BRIEF
Going through the data, count each line that has the word "таблицю". Reply with the total and nothing more.

Detected change data
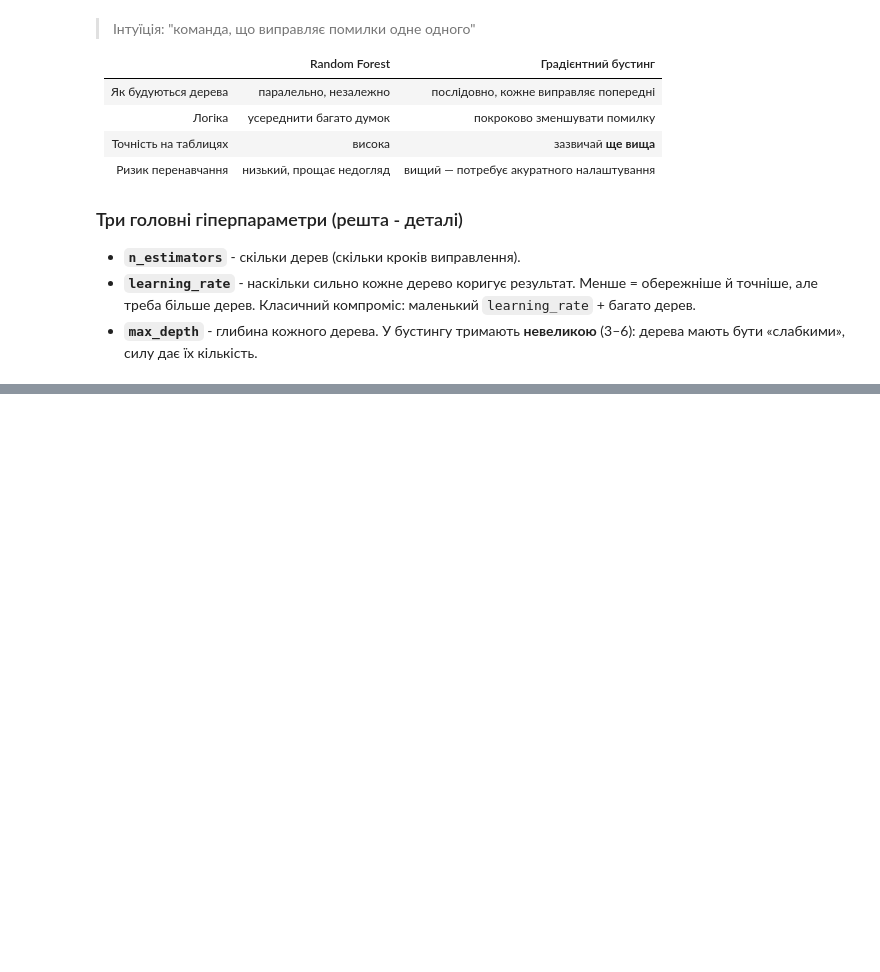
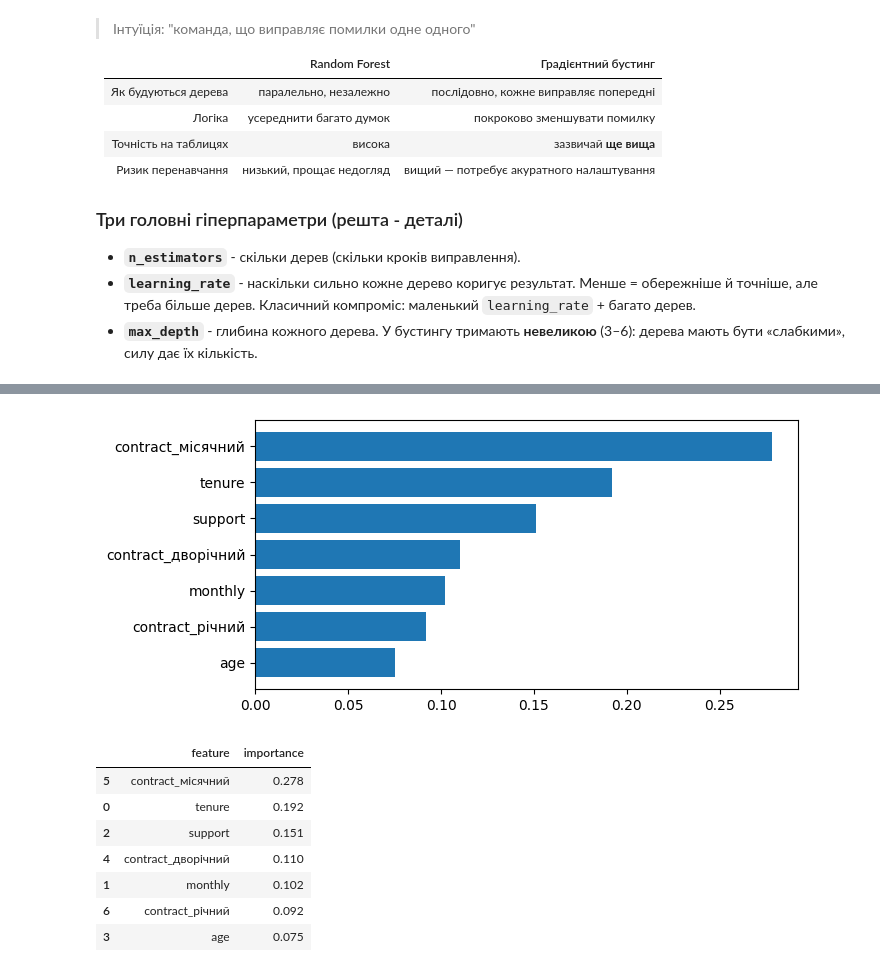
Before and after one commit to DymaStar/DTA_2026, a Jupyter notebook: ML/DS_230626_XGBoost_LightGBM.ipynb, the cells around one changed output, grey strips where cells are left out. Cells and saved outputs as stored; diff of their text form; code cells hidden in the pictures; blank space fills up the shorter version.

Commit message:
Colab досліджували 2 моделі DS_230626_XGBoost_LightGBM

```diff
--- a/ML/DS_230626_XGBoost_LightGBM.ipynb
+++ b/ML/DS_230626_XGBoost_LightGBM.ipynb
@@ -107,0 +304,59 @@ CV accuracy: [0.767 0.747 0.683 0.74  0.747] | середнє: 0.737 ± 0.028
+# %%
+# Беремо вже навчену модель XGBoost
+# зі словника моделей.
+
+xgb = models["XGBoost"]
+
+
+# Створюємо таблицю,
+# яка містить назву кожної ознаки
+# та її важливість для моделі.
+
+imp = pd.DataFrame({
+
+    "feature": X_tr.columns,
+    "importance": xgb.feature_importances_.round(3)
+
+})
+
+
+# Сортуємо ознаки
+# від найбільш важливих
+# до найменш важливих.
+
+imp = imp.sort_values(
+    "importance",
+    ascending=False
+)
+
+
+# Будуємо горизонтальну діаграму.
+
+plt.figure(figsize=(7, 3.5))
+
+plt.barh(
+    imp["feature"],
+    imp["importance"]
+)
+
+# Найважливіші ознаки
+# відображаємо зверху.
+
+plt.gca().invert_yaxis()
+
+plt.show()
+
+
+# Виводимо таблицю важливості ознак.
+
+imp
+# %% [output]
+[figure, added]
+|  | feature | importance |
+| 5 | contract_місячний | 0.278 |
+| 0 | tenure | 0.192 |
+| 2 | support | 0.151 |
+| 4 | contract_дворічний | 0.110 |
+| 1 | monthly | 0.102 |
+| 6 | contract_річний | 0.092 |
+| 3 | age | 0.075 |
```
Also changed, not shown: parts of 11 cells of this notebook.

FINAL ANSWER
2